Human rights are the basic rights and freedoms that belong to every person in the world, from birth until death. They apply regardless of where you are from, what you believe or how you choose to live your life. They can never be taken away, although they can sometimes be restricted – for example if a person breaks the law, or in the interests of national security.
These basic rights are based on values like dignity, fairness, equality, respect and independence. But human rights are not just abstract concepts – they are defined and protected by law. In Ireland these are protected under the Irish Human Rights and Equality Act 2014.

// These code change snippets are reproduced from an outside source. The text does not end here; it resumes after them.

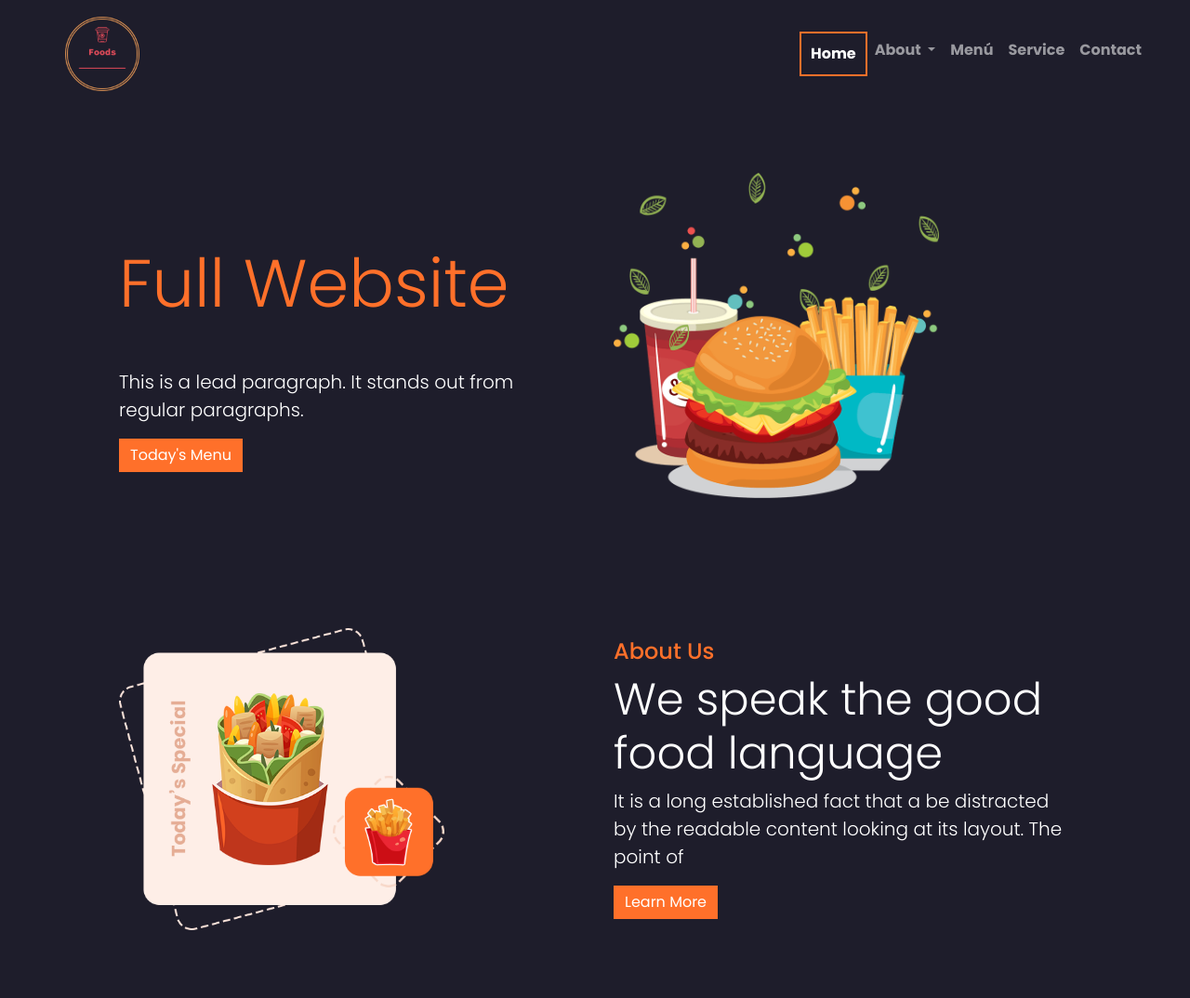
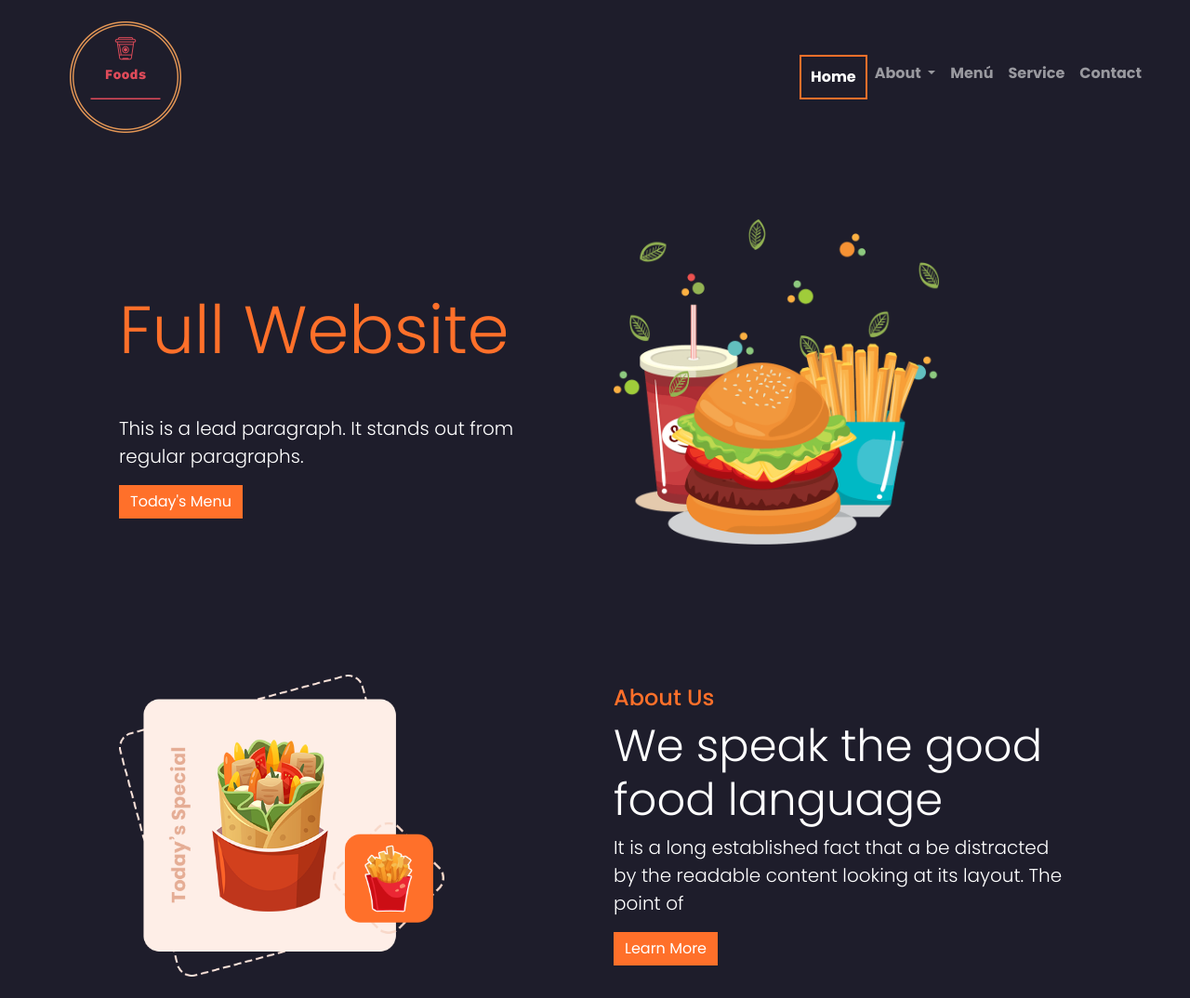
Before and after one commit to heisemberg/landingfoodflexgrid, a plain HTML site: page index.html in a window 1280 px wide. Shown: the top 1074 px of the page at 93% size. Drawn offline with nearby package versions, Linux system fonts and the light colour scheme.

Commit message:
actualizacion

```diff
--- a/index.html
+++ b/index.html
@@ -15,7 +15,7 @@
   <nav class="navbar navbar-expand-lg bg-body-tertiary bg-dark border-body" data-bs-theme="dark">
     <div class="container-fluid ">
       <a class="navbar-brand" href="#"></a>
-        <img src="Imagenes/logo_transparent.png" alt="Foods" width="100" height="100">
+        <img src="Imagenes/logo_transparent.png" alt="Foods" width="150" height="150">
       <button class="navbar-toggler" type="button" data-bs-toggle="collapse" data-bs-target="#navbarSupportedContent" aria-controls="navbarSupportedContent" aria-expanded="false" aria-label="Toggle navigation">
         <span class="navbar-toggler-icon"></span>
       </button>
```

A number of recent policy documents have come out in support of promoting the human rights of drugs users. In Ireland, this is not just a nice idea, it is the law: the 2014 Human Rights and Equality Commission Act makes equal treatment and basic human rights a public sector duty. But old prejudices die hard, and some services and providers see only the drug user and not the human behind them. Therefore we must help them view the world differently.
So what are human rights? Here is an easy rule-of-thumb: if you are a human, you have a right to the same treatment, care, and dignity that should be given to every other human. This includes the right to:
-life and security of one’s own person
-highest attainable standard of health and access to care
-right to work in safe conditions, without coercion
-assembling, associating, and forming organizations
-protection of the law
–not be discriminated against for any reason (gender, ethnicity, sexuality, etc.)
–not be subjected to cruel, inhuman, or degrading treatment